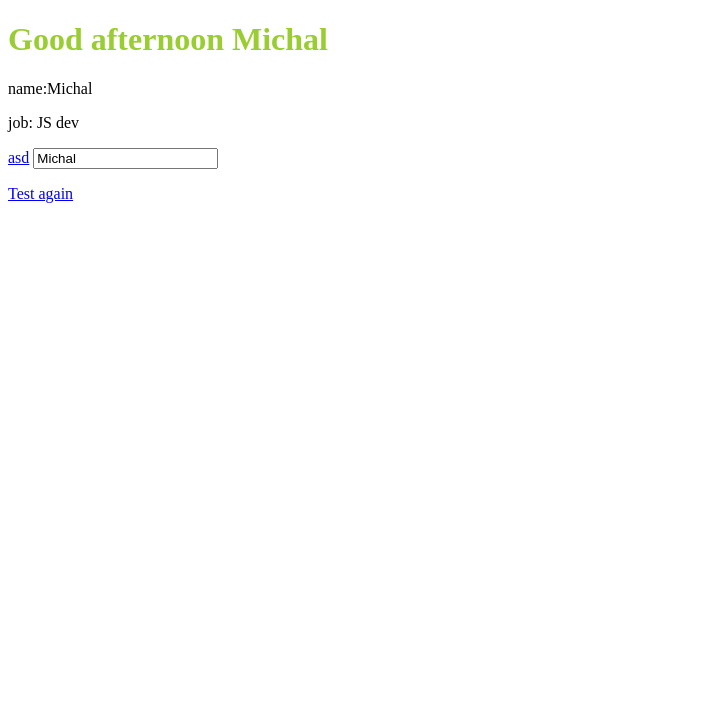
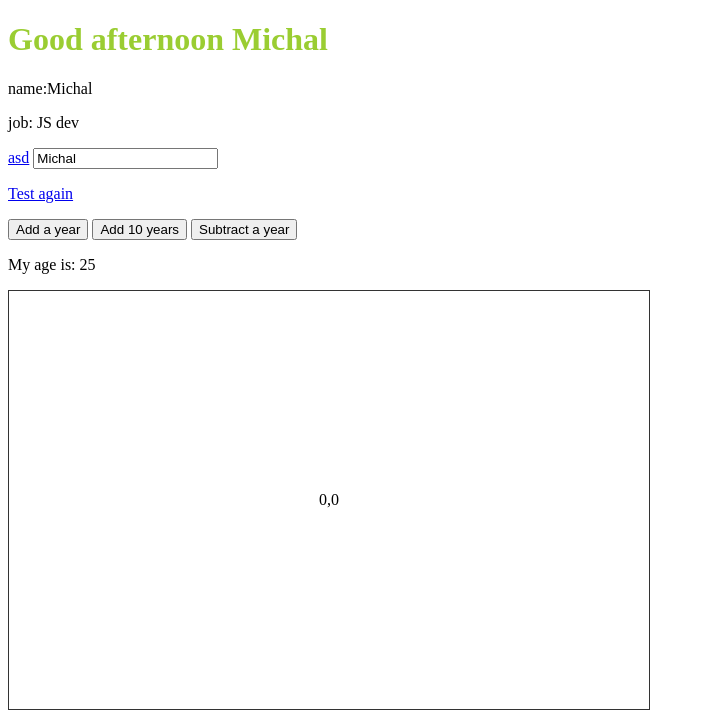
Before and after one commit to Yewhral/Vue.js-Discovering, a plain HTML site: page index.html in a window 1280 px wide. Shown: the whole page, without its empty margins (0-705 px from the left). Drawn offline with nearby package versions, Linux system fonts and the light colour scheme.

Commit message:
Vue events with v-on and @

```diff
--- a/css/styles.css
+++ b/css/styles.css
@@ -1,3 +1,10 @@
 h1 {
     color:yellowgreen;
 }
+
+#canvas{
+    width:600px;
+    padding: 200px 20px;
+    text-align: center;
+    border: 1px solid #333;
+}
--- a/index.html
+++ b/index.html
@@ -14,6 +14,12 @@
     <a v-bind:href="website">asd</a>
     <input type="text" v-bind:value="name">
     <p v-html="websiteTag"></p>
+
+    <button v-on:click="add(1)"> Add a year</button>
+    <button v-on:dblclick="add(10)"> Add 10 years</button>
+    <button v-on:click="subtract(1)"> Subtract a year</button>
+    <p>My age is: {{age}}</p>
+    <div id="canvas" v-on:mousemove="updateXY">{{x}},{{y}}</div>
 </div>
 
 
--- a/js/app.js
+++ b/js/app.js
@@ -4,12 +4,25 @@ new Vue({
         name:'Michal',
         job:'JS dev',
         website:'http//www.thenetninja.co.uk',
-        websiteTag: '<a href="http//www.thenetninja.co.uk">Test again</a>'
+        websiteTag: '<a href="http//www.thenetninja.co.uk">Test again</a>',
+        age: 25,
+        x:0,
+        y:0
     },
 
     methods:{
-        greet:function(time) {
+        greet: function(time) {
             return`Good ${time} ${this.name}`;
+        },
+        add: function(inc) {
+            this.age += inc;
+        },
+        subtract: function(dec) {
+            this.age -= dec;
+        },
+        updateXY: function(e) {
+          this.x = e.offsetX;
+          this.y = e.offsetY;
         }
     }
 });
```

**INSTRUCTIONS FOR THE TASK:**
Strip out the pictures and quote the remaining data word for word.

**SOLUTION TO THIS PROBLEM:**
Before and after one commit to Yewhral/Vue.js-Discovering, a plain HTML site: page index.html in a window 1280 px wide. Shown: the whole page, without its empty margins (0-705 px from the left). Drawn offline with nearby package versions, Linux system fonts and the light colour scheme.

Commit message:
Vue events with v-on and @

```diff
--- a/css/styles.css
+++ b/css/styles.css
@@ -1,3 +1,10 @@
 h1 {
     color:yellowgreen;
 }
+
+#canvas{
+    width:600px;
+    padding: 200px 20px;
+    text-align: center;
+    border: 1px solid #333;
+}
--- a/index.html
+++ b/index.html
@@ -14,6 +14,12 @@
     <a v-bind:href="website">asd</a>
     <input type="text" v-bind:value="name">
     <p v-html="websiteTag"></p>
+
+    <button v-on:click="add(1)"> Add a year</button>
+    <button v-on:dblclick="add(10)"> Add 10 years</button>
+    <button v-on:click="subtract(1)"> Subtract a year</button>
+    <p>My age is: {{age}}</p>
+    <div id="canvas" v-on:mousemove="updateXY">{{x}},{{y}}</div>
 </div>
 
 
--- a/js/app.js
+++ b/js/app.js
@@ -4,12 +4,25 @@ new Vue({
         name:'Michal',
         job:'JS dev',
         website:'http//www.thenetninja.co.uk',
-        websiteTag: '<a href="http//www.thenetninja.co.uk">Test again</a>'
+        websiteTag: '<a href="http//www.thenetninja.co.uk">Test again</a>',
+        age: 25,
+        x:0,
+        y:0
     },
 
     methods:{
-        greet:function(time) {
+        greet: function(time) {
             return`Good ${time} ${this.name}`;
+        },
+        add: function(inc) {
+            this.age += inc;
+        },
+        subtract: function(dec) {
+            this.age -= dec;
+        },
+        updateXY: function(e) {
+          this.x = e.offsetX;
+          this.y = e.offsetY;
         }
     }
 });
```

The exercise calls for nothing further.